Rushing - we are now rushing to get ready for the "real fall" which is that brief moment between Indian summer and winter. This time of year we revel in the last flowers of the season. I hate clipping the roses back as long as there is a bud that might get a chance to bloom.
I have a honeysuckle vine which grows on a plastic trellis. It is beautiful all summer long, the humming birds love it and the honey bees come to gather the nectar the birds miss. It became very heavy and in recent windy weather the whole thing collapsed. I bought a package of L-hooks (you cannot buy just one, you know) and screwed it into the fence. I struggled but finally got the whole thing hung back in place. There were still blossoms and the next day the hummingbirds were still visiting. Then, woe is me, the whole thing once again collapsed. I screwed yet another hook into the fence and rehung it. But I saw that it was so lush and heavy it would not stay long if I didn't prune it. As I said, I hate cutting any buds that might get a chance to blossom, so delayed the job.
Yesterday after my son had helped with spreading mulch I decided to tackle the honeysuckle. That vine was so intertwined the task was laughable. I would clip a branch and pull, and finding it firmly wound around another branch, I would clip and pull. And so it went. The pile of branches is still in the yard, the vine is still too heavy. But I punctured my arm with a particularly resistant stem, so being cautious about infection, I aborted the operation. I cleaned the wound (I should give so much blood when at the lab!) and put a "band- aid" on it. Later today on this beautiful almost-fall afternoon, I will go out and gather the branches and consider cutting that vine right off at the ground. It will come up, you know. You cannot kill a honeysuckle.
Further rushing toward "real fall" the road crews are working day and night all over Maine to finish "shovel ready" jobs which are "your tax dollars at work." The tax dollars may be, some of the road crew are leaning on their "ready shovels." The newest befuddling traffic controls are slim sticks that resemble inverted plumbers' helpers.
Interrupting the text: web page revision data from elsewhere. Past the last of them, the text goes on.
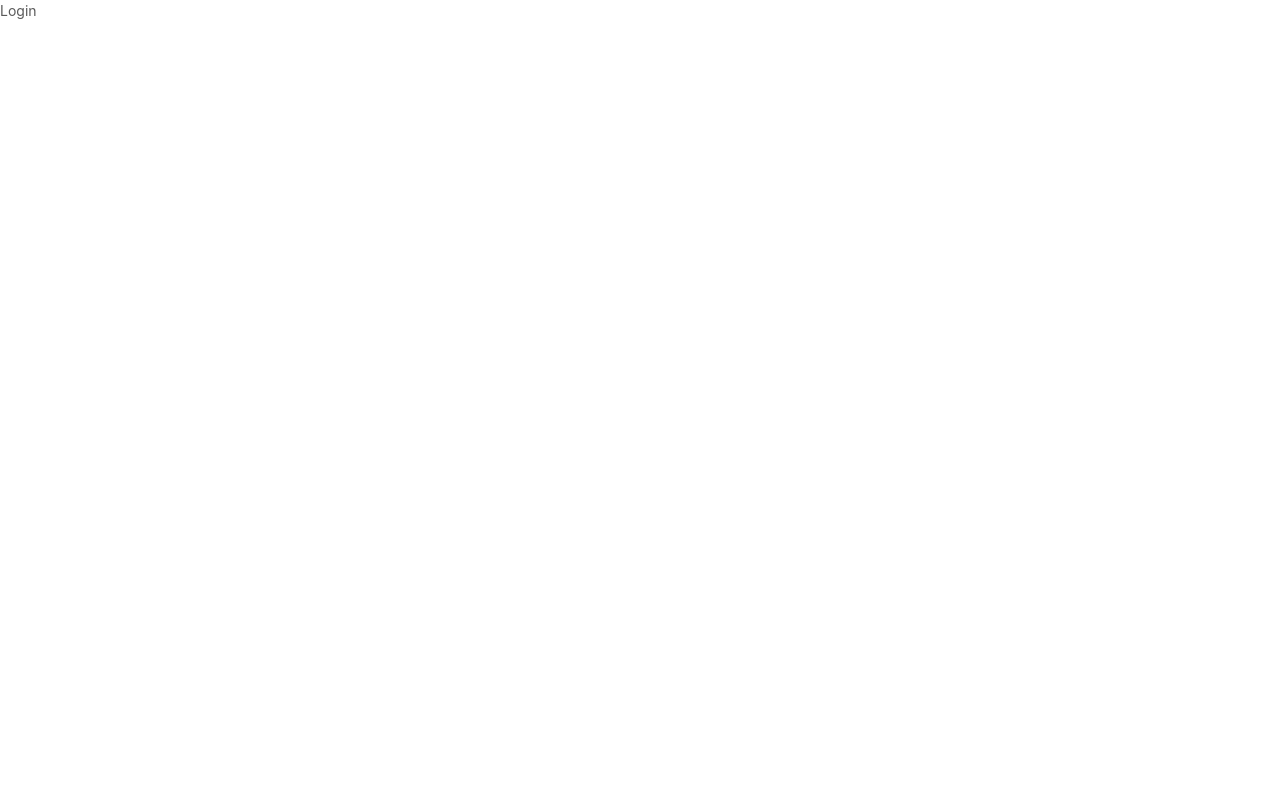
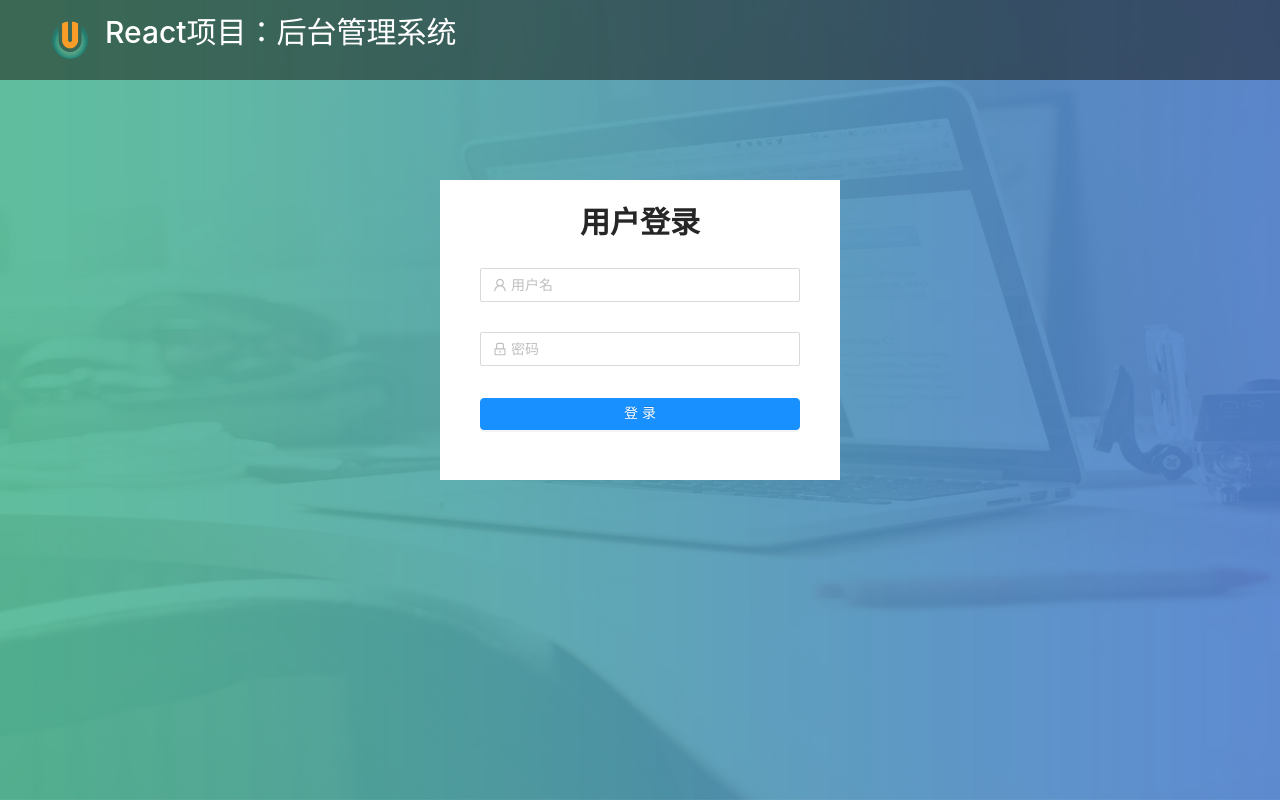
Before and after one commit to WinterSun2284/reactAdmin, a React (Create React App) app: page /login in a window 1280 px wide. Built offline with nearby package versions, Linux system fonts and the light colour scheme.

Commit message:
2020\06\09update

```diff
--- /dev/null
+++ b/public/css/reset.css
@@ -0,0 +1,89 @@
+/*! minireset.css v0.0.6 | MIT License | github.com/jgthms/minireset.css */
+html,
+body,
+p,
+ol,
+ul,
+li,
+dl,
+dt,
+dd,
+blockquote,
+figure,
+fieldset,
+legend,
+textarea,
+pre,
+iframe,
+hr,
+h1,
+h2,
+h3,
+h4,
+h5,
+h6 {
+    margin: 0;
+    padding: 0;
+}
+
+h1,
+h2,
+h3,
+h4,
+h5,
+h6 {
+    font-size: 100%;
+    font-weight: normal;
+}
+
+ul {
+    list-style: none;
+}
+
+button,
+input,
+select,
+textarea {
+    margin: 0;
+}
+
+html {
+    box-sizing: border-box;
+}
+
+*, *::before, *::after {
+    box-sizing: inherit;
+}
+
+img,
+video {
+    height: auto;
+    max-width: 100%;
+}
+
+iframe {
+    border: 0;
+}
+
+table {
+    border-collapse: collapse;
+    border-spacing: 0;
+}
+
+td,
+th {
+    padding: 0;
+}
+
+td:not([align]),
+th:not([align]) {
+    text-align: left;
+}
+html,body{
+    width: 100%;
+    height: 100%;
+}
+#root{
+    width: 100%;
+    height: 100%;
+}
--- a/public/index.html
+++ b/public/index.html
@@ -5,10 +5,7 @@
     <link rel="icon" href="%PUBLIC_URL%/favicon.ico" />
     <meta name="viewport" content="width=device-width, initial-scale=1" />
     <meta name="theme-color" content="#000000" />
-    <meta
-      name="description"
-      content="Web site created using create-react-app"
-    />
+    <link rel="stylesheet" href="./css/reset.css">
     <title>admin</title>
   </head>
   <body>
--- a/src/pages/admin/admin.jsx
+++ b/src/pages/admin/admin.jsx
@@ -7,7 +7,7 @@ class Admin extends Component {
     render() {
         return (
             <div>
-                admin
+
             </div>
         );
     }
--- a/src/pages/login/login.jsx
+++ b/src/pages/login/login.jsx
@@ -1,14 +1,94 @@
 import React, {Component} from 'react';
+import {Form, Input, Button} from 'antd'
+import {LockOutlined, UserOutlined} from '@ant-design/icons';
+
+import './login.less'
+import logo from './images/logo.png'
+
 
 /*
 登录的路由组件
  */
+const form = (state) => {
+    const handleSubmit = values => {
+        console.log(values)
+    }
+    return (
+        <div className="login">
+            <header className="login-header">
+                <img src={logo} alt="logo"/>
+                <h1>React项目：后台管理系统</h1>
+            </header>
+            <section className="login-section">
+                <h2>用户登录</h2>
+                <div>
+                    <Form onFinish={handleSubmit} className="login-form">
+                        <Form.Item name="username"
+                            //声明式验证
+                                   rules={[
+                                       {
+                                           required: true,
+                                           message: '请输入用户名',
+                                       },
+                                       {
+                                           min: 4,
+                                           message: '用户名长度必须大于4位',
+                                       },
+                                       {
+                                           max: 12,
+                                           message: '用户名长度必须小于12位',
+                                       },
+                                       {
+                                           pattern: /^[a-zA-Z0-9_]+$/,
+                                           message: '用户名必须是英文、数字、下划线组成'
+                                       },
+                                   ]}>
+                            <Input
+                                prefix={<UserOutlined style={{color: 'rgba(0,0,0,.25)'}}/>}
+                                placeholder="用户名"/>
+                        </Form.Item>
+                        <Form.Item name="password"
+                                   rules={[
+                                       {
+                                           required: true,
+                                           message: '请输入密码',
+                                       },
+                                       {
+                                           min: 4,
+                                           message: '密码长度必须大于4位',
+                                       },
+                                       {
+                                           max: 12,
+                                           message: '密码长度必须小于12位',
+                                       },
+                                   ]}>
+                            <Input
+                                prefix={<LockOutlined style={{color: 'rgba(0,0,0,.25)'}}/>}
+                                type="password"
+                                placeholder="密码"/>
+                        </Form.Item>
+                        <Form.Item>
+                            <Button type={"primary"} htmlType={"submit"} className="login-form-button">
+                                登录
+                            </Button>
+                        </Form.Item>
+                    </Form>
+                </div>
+            </section>
+        </div>
+    );
+}
+
 class Login extends Component {
+    constructor() {
+        super();
+        this.state = {
+        }
+    }
+
     render() {
         return (
-            <div>
-                Login
-            </div>
+            form(this.state)
         );
     }
 }
--- /dev/null
+++ b/src/pages/login/login.less
@@ -0,0 +1,44 @@
+.login {
+
+  width: 100%;
+  height: 100%;
+  background-image: url('images/bg.jpg');
+  background-size: 100% 100%;
+
+  .login-header {
+    display: flex;
+    align-items: center;
+    height: 80px;
+    background-color: rgba(21, 20, 13, 0.5);
+
+    img {
+      width: 40px;
+      height: 40px;
+      margin: 0 15px 0 50px;
+    }
+
+    h1 {
+      font-size: 30px;
+      color: #FFF;
+    }
+  }
+
+  .login-section {
+    width: 400px;
+    height: 300px;
+    background-color: #FFFFFF;
+    margin: 100px auto;
+    padding: 20px 40px;
+    h2{
+      font-size: 30px;
+      text-align: center;
+      font-weight: bold;
+      margin-bottom: 20px;
+    }
+    .login-form{
+      .login-form-button{
+        width: 100%;
+      }
+    }
+  }
+}
```
Also changed, not shown: src/pages/login/images/bg.jpg (added), src/pages/login/images/logo.png (added).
Before actual work sites a row of these little sticks are supposed to tell you where you should be to get to where you want to go. Apparently these are a Maine thing, because several drivers "from away" have had accidents trying to figure out which side of them they should be on. I thought if I stayed in the middle I could make a decision when necessary, and found the middle is where I wasn't supposed to be. But being a native, I wasn't worried. There's more than one way to get most anywhere - if you know your way around.
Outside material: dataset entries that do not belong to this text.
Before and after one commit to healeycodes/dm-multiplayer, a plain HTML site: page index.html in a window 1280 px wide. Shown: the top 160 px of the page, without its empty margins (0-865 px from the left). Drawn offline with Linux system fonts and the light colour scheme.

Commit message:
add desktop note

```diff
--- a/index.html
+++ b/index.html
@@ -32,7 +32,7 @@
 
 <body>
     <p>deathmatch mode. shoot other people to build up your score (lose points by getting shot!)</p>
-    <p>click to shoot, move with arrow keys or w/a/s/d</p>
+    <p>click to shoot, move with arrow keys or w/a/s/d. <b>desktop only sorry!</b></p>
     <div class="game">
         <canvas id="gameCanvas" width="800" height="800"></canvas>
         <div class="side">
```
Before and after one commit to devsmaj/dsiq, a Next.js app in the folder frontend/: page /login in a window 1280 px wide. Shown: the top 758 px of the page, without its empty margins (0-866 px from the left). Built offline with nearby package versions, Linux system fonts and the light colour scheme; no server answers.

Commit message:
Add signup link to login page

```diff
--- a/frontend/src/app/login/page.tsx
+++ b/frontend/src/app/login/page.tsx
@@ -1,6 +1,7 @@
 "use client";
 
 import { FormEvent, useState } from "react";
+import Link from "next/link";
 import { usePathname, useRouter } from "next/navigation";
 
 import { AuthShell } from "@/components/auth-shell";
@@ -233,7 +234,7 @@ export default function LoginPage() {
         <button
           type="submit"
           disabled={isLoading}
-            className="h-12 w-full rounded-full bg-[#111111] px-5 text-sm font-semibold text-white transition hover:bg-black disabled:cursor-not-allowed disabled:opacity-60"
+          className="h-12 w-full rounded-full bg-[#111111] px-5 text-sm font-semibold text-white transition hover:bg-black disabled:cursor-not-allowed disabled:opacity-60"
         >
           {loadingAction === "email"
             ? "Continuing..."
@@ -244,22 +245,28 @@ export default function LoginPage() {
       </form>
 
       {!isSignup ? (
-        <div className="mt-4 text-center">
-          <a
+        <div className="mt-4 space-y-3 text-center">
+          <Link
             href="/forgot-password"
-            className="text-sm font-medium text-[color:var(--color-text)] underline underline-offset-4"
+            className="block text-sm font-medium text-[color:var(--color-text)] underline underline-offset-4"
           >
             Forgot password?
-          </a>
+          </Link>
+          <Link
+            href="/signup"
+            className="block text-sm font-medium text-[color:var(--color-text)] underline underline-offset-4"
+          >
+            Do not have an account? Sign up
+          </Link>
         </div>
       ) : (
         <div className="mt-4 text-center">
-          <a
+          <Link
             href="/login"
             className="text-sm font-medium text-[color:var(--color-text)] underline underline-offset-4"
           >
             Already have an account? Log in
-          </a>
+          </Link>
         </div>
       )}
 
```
The kids are back in school. This lessens the amount of traffic involving those amazingly clever youngsters who text, drink soda, drive and chat with their friends all at the same time - in little black cars with seven kids sharing three seat belts. Oh, yes, they do! BUT - now the big yellow school buses are filling up the roads - and they are not rushing. They had schedules to keep but unlike the commercial buses, they take their time, stopping every few hundred feet to pick up a cluster of backpacking babies leaving home for -- a day? What are they carrying in those backpacks? I thought they were going for at least the whole week. I can go to Chicago for a five day convention with a bag not much bigger than those.
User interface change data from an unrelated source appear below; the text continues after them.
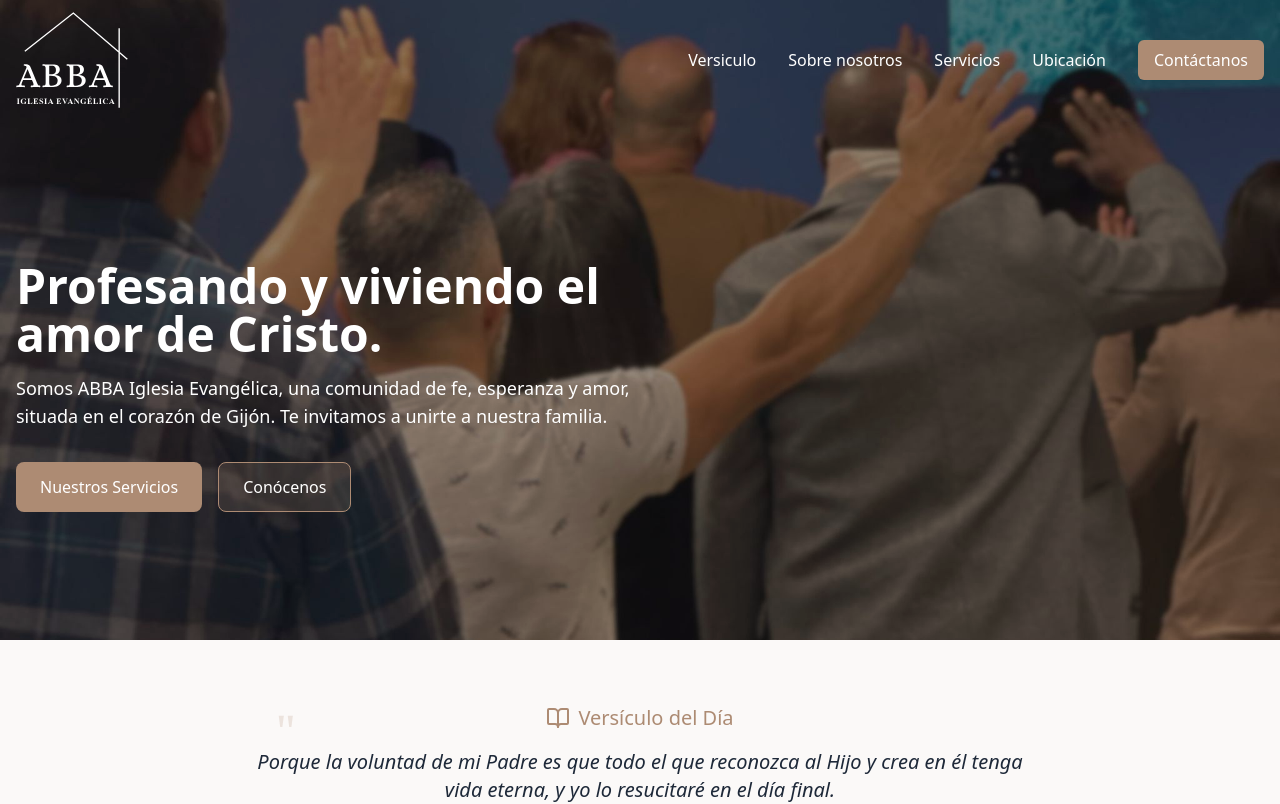
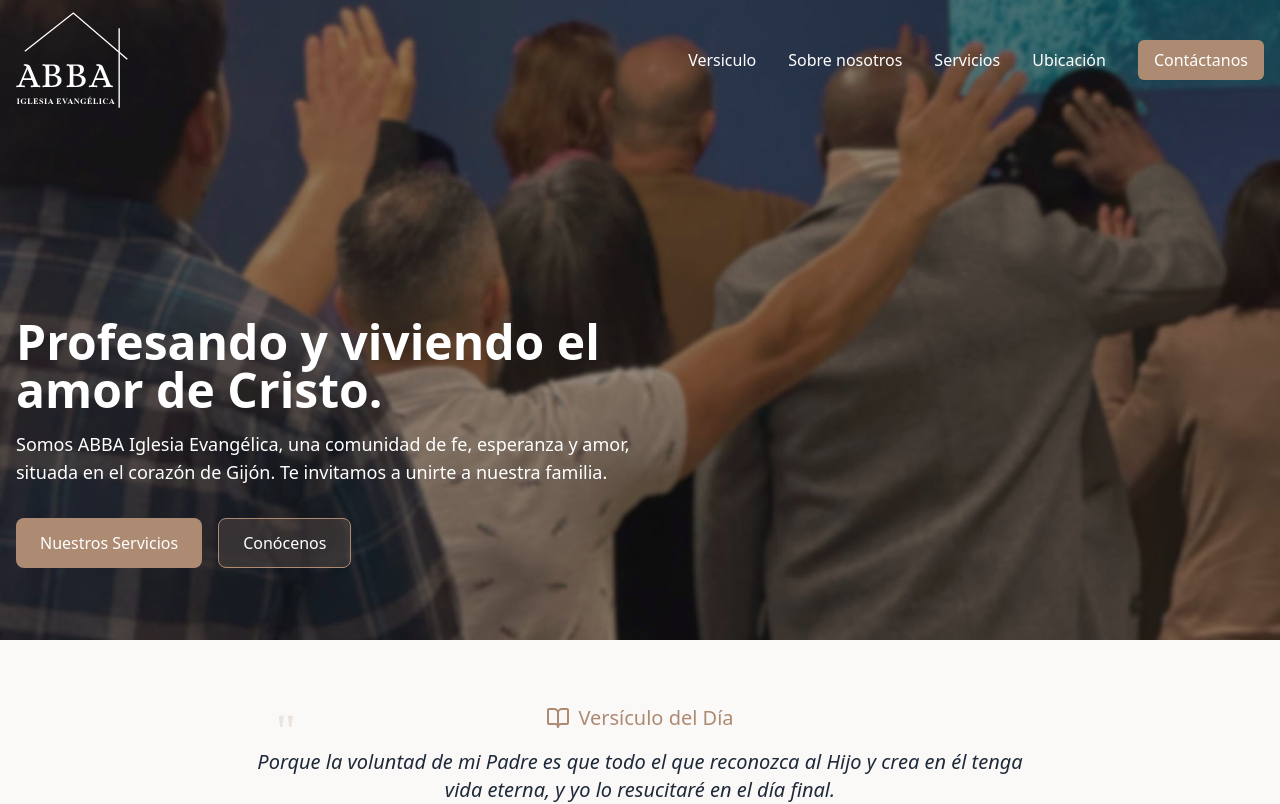
Before and after one commit to FoxieFo/abbaiglesiagijon, a React (Vite) app: page / in a window 1280 px wide. Shown: the top 804 px of the page. Built offline with nearby package versions, Linux system fonts and the light colour scheme; a web font is replaced by a local one.

Commit message:
changed padding bottom in Hero

```diff
--- a/src/components/Hero.jsx
+++ b/src/components/Hero.jsx
@@ -9,7 +9,7 @@ const Hero = () => {
       style={{ backgroundImage: `url(${HeroImg})` }}
     >
       <div className="absolute inset-0 bg-church-purple/30 mix-blend-overlay"></div>
-      <div className="relative z-10 container mx-auto px-4 py-32 flex justify-left items-end min-h-[80vh]">
+      <div className="relative z-10 container mx-auto px-4 pt-32 pb-18 flex justify-left items-end min-h-[80vh]">
         <div className="max-w-2xl text-left text-white animate-slide-up ">
           <p className="text-5xl font-bold mb-4">
             Profesando y viviendo el amor de Cristo.
```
Well, rushing on, I have to do some FALL CLEANING.
The foliage has been losing its freshness through the month of August, and here and there a yellow leaf shows itself like the first gray hair amidst the locks of a beauty who has seen one season too many. - Oliver Wendell Holmes